Goldstein had "never been able to make the life-saving donation because he is a gay man, and up until May 2023, was forbidden from giving blood under a US Food and Drug Administration rule," the Guardian recounted. "However, new rules announced by the FDA in May recently went into effect and now allow blood donations from millions of gay, bisexual and other men who have sex [with] men."
Boston station WBZ detailed that Goldstein "gave blood side-by-side" with "former Centers for Disease Control and Prevention Director Dr. Rochelle Walensky," with whom he worked at Mass General Hospital when, in 2015, the two decided to take on the FDA's blanket ban on gay and bisexual male blood donors. The two "agreed that while the implementation of the blood donation ban during the AIDS crisis of the 1980s had saved countless lives, the policy had become outdated due to advancements in HIV/AIDS screening," WBZ relayed.

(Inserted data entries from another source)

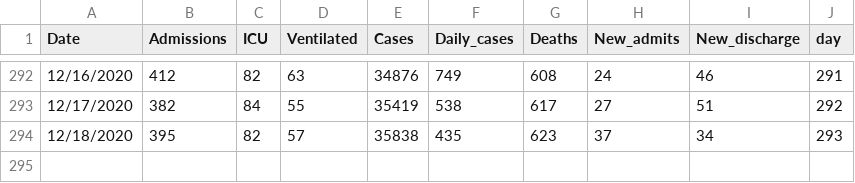
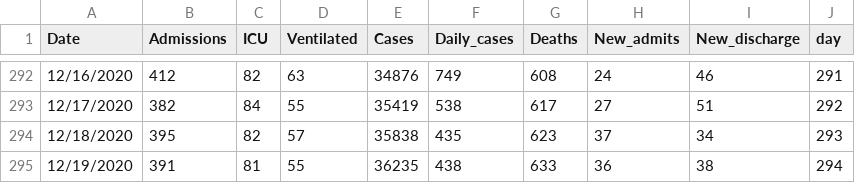
Before and after one commit to gabai/stream_KH, a CSV file: Cases_Erie.csv, drawn as a sheet; only a part is shown, gaps mark what is left out; the diff names each change by its address in the sheet, - before the commit and + after, or states it on an @@ line.

Commit message:
Update Cases_Erie.csv

```diff
--- a/Cases_Erie.csv
+++ b/Cases_Erie.csv
+row 295: 12/19/2020 | 391 | 81 | 55 | 36235 | 438 | 633 | 36 | 38 | 294
```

"In 2016, the pair, along with colleague Dr. Chana Sacks, published an article in the New England Journal of Medicine that challenged the Food and Drug Administration's guidelines and suggested it adopt new rules that are based on an individual donor's risk (how recently they have had sex with new or multiple partners) rather than their sexual orientation," WBZ went on to add.
The FDA's longstanding blanket ban was revised in 2020, but required that male donors refrain from sex with other men – even their committed partners or spouses – for three months as a condition of giving blood. No such restriction was placed on heterosexual men, regardless of their sexual habits or marital status.
"The pair's mission continued in 2021 when Walensky was appointed as the head of the CDC and brought Goldstein with her as her senior adviser," WBZ detailed. "Alongside the FDA and other officials, they continued to review blood donation rules."
"We saw it as a policy that had a place in history, but now it just doesn't fit with the science," Goldstein told the news station. "We talked about it, we wrote about it, we met with the right people, and then it happened."
As previously reported, the FDA announced last January that the requisite period of celibacy for men who have sex with men (MSM) would be scrapped and a new set of guidelines adopted that, aside from disqualifying men who report having had anal sex with a new partner within the past three months, largely treat LGBTQ+ men and heterosexual men the same.
The new policy was finalized in May and the new guidelines took effect earlier this month.
"I want to give back and now finally I can," Goldstein told WBZ at the American Red Cross Blood Donation Center, where he and Walensky had gone to donate. "You keep pushing, things can happen, and you can achieve really amazing policy change."
"We said that when the policy changes, we will come and donate together, and that's why we're here."
Kilian Melloy serves as EDGE Media Network's Associate Arts Editor and Staff Contributor. His professional memberships include the National Lesbian & Gay Journalists Association, the Boston Online Film Critics Association, The Gay and Lesbian Entertainment Critics Association, and the Boston Theater Critics Association's Elliot Norton Awards Committee.